Privacy and Big Data: Is there room for privacy in the age of big data?
This O’Reilly webcast discusses the position of privacy in the world of big data and ubiquitous digital devices, and follows on from the presenters’ book Privacy and Big Data 1.
Although nearly 5 years old, this webcast still resonates with today’s concerns trying to come to terms with the amount of personal data we (some willingly, some ignorantly) choose to give up to the corporate world as they track our movements around the web.
‘Our data,’ begins the webcast, ‘is the most valuable commodity in the world’ and is the price we pay for participation in the world of free, always-available information and entertainment.
Tracking – Digital Footprint
Our private lives are merged with our public persona – our digital footprints grow ever larger as we browse the Net. Mary Ludloff describes a Wall Street Journal experiment in which a new PC was used to visit the 50 most popular websites (2011) and then tested to see how many tracking cookies it had attracted; more than 3000 such pieces of software had been left!
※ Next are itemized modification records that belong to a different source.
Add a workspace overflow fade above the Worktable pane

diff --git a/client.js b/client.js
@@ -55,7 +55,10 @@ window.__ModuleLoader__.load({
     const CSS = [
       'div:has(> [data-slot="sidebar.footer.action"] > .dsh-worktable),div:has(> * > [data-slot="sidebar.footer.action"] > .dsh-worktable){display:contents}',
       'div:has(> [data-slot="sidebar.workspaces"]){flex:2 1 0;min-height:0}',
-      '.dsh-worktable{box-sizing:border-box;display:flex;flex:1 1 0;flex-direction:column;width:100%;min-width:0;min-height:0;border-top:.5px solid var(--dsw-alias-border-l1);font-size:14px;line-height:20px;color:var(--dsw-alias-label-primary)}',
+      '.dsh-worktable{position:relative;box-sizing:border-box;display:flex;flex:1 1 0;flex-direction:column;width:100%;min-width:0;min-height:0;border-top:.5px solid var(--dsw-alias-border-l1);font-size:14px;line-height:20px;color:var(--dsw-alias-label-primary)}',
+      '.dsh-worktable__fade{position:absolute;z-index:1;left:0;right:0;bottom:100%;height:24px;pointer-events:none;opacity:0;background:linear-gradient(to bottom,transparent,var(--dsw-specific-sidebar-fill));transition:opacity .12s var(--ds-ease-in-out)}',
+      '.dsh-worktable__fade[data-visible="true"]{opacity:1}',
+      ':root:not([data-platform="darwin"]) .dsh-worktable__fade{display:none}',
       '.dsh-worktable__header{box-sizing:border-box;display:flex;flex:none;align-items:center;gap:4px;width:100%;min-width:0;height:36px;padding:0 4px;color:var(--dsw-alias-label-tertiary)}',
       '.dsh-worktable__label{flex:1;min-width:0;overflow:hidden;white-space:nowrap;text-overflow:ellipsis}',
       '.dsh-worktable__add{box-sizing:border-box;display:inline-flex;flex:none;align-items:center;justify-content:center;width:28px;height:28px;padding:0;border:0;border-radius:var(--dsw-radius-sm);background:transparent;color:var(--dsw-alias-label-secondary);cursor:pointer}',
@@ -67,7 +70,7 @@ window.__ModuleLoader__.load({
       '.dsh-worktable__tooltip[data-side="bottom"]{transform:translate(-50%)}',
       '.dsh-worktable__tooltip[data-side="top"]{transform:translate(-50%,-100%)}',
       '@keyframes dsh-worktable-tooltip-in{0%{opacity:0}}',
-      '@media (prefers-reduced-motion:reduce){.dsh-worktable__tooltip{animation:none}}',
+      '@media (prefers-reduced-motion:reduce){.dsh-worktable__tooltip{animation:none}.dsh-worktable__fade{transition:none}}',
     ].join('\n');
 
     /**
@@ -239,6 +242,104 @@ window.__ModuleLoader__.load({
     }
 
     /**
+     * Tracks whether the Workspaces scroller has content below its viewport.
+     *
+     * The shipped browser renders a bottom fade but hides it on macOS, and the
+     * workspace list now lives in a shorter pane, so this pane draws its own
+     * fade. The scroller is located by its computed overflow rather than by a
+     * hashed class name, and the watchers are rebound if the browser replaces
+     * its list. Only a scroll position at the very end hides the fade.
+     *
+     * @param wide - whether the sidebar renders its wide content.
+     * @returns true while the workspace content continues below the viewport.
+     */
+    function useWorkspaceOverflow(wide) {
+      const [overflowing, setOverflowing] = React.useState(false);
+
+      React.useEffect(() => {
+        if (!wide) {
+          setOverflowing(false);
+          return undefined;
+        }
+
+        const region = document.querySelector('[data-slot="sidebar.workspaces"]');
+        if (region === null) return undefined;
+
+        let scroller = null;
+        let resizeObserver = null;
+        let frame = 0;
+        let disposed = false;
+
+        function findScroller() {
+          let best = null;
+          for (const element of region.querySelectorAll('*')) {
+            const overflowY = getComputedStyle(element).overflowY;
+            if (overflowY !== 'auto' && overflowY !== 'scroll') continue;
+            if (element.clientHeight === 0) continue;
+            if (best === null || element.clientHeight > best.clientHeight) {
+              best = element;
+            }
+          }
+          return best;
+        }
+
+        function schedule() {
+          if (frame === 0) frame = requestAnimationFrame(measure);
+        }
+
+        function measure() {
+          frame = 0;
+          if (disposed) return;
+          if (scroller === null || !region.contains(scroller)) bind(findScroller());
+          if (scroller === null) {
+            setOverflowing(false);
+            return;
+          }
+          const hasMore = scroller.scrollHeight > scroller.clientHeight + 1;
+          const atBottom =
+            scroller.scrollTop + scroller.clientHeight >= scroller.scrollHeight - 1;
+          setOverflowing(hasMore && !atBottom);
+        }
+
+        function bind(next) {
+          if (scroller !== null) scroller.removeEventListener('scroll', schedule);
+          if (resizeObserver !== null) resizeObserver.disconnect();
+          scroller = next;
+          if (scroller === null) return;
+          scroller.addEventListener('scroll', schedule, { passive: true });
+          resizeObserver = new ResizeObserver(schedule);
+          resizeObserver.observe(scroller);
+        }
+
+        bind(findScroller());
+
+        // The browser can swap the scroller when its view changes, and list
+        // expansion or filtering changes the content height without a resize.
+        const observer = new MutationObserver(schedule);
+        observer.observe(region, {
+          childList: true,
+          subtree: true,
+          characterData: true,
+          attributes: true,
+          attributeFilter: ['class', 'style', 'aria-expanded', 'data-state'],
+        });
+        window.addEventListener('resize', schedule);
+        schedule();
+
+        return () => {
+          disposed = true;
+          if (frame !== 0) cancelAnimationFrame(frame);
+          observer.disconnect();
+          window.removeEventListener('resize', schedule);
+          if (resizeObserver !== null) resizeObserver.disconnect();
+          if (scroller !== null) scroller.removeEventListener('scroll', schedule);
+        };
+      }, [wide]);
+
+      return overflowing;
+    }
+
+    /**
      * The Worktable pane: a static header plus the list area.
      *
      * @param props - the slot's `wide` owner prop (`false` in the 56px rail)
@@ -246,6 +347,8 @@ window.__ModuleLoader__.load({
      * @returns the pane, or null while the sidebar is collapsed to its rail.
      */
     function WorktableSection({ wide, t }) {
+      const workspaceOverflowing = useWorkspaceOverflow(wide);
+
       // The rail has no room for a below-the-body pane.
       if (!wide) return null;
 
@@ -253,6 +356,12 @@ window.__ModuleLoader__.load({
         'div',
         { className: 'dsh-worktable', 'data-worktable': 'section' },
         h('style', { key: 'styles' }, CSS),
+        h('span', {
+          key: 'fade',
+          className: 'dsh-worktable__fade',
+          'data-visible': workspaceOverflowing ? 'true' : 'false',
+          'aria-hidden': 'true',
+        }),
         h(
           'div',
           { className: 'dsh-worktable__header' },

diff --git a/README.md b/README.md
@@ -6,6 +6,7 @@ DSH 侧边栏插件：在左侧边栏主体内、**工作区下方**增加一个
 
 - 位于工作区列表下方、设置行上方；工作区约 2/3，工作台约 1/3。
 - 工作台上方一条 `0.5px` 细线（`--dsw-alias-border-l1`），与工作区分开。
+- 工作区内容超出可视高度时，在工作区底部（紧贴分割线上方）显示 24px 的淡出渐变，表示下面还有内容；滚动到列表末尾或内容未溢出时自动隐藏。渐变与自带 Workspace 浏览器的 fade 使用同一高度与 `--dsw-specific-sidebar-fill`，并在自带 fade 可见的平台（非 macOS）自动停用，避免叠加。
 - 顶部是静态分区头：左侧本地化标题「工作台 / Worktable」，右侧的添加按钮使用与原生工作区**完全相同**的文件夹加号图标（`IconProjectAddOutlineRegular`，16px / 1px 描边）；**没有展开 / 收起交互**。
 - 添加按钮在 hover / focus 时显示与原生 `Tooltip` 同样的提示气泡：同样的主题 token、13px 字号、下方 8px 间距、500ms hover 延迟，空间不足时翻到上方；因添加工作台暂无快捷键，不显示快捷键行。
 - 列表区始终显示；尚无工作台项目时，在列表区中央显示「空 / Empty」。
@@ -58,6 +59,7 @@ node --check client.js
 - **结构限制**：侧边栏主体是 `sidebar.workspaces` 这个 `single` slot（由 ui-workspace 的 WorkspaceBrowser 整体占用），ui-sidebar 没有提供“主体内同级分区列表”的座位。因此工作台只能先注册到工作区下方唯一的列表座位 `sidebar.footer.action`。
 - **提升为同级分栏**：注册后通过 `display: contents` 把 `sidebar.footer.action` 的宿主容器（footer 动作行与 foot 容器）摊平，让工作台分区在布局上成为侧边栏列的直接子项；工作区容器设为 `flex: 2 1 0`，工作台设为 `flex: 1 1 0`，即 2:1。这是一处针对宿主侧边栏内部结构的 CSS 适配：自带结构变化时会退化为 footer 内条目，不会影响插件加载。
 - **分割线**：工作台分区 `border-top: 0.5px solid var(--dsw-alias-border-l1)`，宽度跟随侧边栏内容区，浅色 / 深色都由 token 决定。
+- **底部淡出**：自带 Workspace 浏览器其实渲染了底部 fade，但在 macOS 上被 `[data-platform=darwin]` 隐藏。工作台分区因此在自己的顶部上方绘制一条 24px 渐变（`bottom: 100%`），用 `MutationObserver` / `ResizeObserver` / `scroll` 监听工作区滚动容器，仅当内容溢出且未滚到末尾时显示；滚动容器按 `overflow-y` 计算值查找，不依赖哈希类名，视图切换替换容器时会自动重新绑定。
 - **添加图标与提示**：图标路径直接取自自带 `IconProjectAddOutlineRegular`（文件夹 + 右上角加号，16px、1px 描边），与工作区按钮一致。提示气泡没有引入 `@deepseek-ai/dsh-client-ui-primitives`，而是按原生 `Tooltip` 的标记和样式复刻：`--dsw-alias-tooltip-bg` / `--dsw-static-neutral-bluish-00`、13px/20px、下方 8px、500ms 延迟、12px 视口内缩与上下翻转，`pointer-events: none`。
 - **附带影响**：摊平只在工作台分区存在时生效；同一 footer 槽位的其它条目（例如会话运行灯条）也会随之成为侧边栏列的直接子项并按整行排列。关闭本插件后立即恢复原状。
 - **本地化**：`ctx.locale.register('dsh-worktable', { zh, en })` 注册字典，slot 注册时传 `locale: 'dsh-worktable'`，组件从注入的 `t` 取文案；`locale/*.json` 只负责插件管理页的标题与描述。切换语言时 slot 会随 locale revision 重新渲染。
Many of us are unaware that our privacy is being invaded in such ways: “Socially and culturally,” says Mary, “we don’t understand that just about everything that happens online is public….technology is tracking every move and every step we make digitally and collecting and using that information.”2
Utopia or Orwellian Nightmare
Terrence Craig reasons that technology is both good and bad; technology has brought the human race closer together, while tracking and the use of analytics brought to bear on big data has enabled beneficial public health mapping and forecasting and extra security. Terrence makes a strong case that it is not the technology itself that is dangerous, but rather the uses – good or bad – that we make it serve. It is our responsibility, he argues, to put in place social structures and relationships to regulate the balance between privacy and security.
The dichotomy between utopia and nightmare is not, believe the presenters, appropriate. Privacy in the digital age is complex; they make the point that on the same day in 2011 the Obama administration both called for a strengthening of Social Media infrastructure, citing the help it gave the Arab Spring and like popular movements, yet also called for the right for the US government to have access to personal email archives without warrant!
Both authors agree that the only way to avoid the loss of personal data is to stay ‘off-grid’; they also agree that data collection and use is extremely hard, if not impossible, to control via legislation.
Their conclusion is that we should not try to control the technology, but rather the society in which it sits: “Instead of trying to control where my data ends up, I’m going to try and influence how we as a society deal with privacy issues…make sure that my government and powerful people are just as transparent as individuals…’3